#### Exercise brief
The word "number" marks the lines to keep; find each one in the data and copy it.

#### Data listing
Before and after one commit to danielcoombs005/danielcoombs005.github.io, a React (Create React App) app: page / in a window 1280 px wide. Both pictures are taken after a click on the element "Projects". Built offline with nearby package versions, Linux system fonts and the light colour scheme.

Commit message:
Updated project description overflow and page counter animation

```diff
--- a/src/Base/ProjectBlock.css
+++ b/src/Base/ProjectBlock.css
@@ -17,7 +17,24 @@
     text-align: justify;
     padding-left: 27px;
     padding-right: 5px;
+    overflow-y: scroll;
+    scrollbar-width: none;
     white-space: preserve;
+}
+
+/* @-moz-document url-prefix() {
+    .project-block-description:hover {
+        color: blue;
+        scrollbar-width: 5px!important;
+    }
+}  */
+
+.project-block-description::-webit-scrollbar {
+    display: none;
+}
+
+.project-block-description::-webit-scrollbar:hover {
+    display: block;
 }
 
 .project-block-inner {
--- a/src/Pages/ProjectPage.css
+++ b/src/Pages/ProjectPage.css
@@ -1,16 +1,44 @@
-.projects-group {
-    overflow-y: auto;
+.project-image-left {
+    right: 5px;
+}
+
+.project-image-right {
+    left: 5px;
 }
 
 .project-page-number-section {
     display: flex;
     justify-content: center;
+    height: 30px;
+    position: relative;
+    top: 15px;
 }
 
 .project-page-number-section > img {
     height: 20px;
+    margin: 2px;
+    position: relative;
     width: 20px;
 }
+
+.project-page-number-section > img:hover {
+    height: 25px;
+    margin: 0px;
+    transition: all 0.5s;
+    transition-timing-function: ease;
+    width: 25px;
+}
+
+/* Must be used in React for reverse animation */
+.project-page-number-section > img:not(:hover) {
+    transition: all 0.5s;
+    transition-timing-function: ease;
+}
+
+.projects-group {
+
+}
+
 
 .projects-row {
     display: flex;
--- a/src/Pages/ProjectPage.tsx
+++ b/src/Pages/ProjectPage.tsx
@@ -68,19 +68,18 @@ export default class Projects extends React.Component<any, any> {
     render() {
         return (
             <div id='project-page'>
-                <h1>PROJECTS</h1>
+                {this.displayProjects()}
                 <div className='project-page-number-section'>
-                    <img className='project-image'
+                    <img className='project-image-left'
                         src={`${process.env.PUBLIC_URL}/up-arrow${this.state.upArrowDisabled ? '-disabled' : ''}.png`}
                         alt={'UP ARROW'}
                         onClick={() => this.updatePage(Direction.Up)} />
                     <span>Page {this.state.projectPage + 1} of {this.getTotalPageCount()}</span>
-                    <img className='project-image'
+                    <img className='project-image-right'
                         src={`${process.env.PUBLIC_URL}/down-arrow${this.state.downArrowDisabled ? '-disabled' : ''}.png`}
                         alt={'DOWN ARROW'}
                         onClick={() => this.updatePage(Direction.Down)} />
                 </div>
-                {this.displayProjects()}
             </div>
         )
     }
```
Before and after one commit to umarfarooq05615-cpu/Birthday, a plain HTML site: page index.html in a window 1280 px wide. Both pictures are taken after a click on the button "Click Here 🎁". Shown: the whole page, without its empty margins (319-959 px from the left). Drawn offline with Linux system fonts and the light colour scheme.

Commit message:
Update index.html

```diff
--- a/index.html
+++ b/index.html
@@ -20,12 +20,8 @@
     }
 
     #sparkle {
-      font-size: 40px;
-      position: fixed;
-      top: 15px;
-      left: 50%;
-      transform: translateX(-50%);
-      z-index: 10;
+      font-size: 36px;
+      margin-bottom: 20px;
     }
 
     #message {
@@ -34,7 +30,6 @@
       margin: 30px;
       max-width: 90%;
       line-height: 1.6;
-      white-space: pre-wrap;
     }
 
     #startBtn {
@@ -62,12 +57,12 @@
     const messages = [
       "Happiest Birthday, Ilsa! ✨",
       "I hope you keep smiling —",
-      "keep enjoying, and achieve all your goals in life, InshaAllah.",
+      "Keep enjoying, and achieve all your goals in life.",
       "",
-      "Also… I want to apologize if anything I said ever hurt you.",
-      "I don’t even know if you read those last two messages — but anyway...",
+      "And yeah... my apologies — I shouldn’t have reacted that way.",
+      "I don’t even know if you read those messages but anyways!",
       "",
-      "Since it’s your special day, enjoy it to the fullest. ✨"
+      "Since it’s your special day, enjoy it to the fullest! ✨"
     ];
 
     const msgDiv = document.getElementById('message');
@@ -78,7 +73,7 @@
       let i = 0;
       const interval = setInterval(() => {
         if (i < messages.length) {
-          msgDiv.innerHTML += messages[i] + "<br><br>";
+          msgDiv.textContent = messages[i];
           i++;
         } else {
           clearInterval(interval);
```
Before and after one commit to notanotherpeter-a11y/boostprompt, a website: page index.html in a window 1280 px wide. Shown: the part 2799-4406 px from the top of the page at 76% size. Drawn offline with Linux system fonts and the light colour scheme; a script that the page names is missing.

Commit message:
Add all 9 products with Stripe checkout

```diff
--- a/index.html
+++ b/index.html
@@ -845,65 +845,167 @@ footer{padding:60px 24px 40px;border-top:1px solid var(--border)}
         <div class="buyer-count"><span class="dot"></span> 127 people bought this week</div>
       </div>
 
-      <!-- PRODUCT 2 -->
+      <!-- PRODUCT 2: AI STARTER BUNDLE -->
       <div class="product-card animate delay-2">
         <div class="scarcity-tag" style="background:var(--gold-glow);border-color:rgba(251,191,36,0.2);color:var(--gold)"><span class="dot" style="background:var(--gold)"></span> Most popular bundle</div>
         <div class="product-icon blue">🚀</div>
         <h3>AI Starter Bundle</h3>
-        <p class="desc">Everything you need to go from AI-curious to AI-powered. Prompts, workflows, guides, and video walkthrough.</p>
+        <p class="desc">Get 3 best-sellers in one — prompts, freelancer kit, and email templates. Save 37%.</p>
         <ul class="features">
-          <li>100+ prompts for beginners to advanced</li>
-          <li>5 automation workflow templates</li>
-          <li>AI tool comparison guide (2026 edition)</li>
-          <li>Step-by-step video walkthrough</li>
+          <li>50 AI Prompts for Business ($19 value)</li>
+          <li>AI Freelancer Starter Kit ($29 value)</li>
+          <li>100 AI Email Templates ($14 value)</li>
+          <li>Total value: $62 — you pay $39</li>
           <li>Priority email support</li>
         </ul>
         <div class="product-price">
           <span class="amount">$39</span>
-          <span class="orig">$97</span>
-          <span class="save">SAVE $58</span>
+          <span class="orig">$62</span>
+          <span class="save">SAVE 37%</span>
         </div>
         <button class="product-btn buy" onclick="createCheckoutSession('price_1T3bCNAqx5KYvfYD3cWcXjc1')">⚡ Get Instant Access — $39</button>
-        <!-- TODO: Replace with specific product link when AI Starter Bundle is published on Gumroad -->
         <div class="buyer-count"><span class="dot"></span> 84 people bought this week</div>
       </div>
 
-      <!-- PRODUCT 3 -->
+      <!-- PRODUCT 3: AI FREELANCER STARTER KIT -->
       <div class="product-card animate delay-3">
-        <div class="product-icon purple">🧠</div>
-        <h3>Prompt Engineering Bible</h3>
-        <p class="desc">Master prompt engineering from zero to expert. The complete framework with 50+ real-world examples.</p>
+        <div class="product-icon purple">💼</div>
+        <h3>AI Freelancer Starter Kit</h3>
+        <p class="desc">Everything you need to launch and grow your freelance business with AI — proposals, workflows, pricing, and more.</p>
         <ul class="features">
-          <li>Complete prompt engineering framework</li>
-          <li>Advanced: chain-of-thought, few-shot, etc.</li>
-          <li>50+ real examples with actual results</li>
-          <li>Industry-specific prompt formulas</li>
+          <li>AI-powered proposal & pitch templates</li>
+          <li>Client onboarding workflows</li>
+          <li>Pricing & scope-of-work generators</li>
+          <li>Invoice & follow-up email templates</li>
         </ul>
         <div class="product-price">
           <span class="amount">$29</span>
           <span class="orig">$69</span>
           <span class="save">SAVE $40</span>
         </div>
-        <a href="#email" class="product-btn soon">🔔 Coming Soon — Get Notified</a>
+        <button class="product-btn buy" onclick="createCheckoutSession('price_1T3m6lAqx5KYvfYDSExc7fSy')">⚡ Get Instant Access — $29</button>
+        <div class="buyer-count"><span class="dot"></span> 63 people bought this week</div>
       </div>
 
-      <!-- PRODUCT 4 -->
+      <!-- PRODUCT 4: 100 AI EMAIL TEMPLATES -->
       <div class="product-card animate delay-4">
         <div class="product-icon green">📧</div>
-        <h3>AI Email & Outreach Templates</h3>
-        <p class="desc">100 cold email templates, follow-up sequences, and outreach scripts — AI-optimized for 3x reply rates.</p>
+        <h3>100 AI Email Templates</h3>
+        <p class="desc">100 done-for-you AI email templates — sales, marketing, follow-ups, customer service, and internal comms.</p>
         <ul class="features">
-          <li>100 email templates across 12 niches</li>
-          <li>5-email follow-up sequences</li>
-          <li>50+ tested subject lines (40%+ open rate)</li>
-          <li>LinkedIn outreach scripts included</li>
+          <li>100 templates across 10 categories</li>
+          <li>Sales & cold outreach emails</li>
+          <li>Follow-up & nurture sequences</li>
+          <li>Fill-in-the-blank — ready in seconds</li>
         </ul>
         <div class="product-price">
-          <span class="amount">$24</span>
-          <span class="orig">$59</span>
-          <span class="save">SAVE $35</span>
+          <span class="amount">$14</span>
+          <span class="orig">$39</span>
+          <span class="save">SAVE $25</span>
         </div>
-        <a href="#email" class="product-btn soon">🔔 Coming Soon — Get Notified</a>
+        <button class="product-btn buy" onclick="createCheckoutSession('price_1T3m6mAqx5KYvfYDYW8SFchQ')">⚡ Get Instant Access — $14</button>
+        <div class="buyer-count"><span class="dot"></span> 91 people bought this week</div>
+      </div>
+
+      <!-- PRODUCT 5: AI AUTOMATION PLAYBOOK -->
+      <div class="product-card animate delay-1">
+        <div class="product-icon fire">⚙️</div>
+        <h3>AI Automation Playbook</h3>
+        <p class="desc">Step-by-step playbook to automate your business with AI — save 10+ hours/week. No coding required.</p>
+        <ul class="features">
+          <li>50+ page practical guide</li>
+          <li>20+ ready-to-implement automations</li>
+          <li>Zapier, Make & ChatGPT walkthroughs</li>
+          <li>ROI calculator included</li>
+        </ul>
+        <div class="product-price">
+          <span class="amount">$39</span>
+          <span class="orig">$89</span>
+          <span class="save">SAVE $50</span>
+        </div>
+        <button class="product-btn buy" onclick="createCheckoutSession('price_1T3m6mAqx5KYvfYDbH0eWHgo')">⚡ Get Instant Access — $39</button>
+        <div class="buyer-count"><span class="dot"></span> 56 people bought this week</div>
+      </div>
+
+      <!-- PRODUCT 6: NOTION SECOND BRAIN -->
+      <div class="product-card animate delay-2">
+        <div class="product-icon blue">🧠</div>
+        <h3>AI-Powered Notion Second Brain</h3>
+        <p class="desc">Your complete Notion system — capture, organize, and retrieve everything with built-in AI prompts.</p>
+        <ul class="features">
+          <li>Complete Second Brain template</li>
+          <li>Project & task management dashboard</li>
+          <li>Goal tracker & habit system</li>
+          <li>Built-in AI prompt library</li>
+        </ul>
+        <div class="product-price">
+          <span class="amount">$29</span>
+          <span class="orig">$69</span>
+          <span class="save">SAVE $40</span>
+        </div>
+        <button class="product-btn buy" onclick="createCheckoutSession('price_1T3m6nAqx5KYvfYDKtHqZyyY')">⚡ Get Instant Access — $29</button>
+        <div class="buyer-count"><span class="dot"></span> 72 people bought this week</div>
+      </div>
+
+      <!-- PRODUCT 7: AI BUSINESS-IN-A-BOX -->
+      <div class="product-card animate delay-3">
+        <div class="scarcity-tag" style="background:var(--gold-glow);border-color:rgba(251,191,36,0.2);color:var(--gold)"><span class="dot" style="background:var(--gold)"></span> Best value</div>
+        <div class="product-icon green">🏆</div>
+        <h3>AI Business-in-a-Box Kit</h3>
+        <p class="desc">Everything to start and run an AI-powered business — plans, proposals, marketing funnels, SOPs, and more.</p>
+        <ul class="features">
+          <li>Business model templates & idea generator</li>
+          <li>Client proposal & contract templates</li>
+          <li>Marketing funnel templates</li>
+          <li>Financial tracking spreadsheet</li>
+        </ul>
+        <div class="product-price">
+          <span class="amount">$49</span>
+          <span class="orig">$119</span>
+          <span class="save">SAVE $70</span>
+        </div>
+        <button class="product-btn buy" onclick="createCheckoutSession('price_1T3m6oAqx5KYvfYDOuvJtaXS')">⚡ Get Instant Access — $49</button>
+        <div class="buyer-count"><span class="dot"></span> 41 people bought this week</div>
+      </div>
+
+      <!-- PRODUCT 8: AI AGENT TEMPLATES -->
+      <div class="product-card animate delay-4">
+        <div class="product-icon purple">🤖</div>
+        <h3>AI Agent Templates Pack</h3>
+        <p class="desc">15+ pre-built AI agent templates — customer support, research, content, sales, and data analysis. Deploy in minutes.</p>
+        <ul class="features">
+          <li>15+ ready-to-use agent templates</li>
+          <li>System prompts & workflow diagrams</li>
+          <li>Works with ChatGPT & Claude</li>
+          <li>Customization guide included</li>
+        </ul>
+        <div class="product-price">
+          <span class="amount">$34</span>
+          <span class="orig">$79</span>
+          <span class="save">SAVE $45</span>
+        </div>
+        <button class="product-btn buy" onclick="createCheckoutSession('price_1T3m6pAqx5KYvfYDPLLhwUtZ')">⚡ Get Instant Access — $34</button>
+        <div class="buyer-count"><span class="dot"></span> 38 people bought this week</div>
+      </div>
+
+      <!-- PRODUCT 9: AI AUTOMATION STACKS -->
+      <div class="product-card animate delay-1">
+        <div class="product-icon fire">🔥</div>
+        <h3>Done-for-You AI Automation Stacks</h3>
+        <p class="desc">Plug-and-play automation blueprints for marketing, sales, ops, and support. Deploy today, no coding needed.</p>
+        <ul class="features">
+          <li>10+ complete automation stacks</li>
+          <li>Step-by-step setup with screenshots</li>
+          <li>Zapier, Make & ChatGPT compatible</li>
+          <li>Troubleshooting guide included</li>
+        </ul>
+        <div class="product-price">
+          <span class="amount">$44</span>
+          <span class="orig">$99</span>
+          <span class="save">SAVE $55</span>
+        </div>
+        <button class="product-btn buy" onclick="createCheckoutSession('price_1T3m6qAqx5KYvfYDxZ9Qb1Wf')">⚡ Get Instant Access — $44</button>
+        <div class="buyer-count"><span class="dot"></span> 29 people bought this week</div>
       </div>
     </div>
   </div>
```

#### Task solution
 .project-page-number-section {
 .project-page-number-section > img {
+.project-page-number-section > img:hover {
+.project-page-number-section > img:not(:hover) {
                 <div className='project-page-number-section'>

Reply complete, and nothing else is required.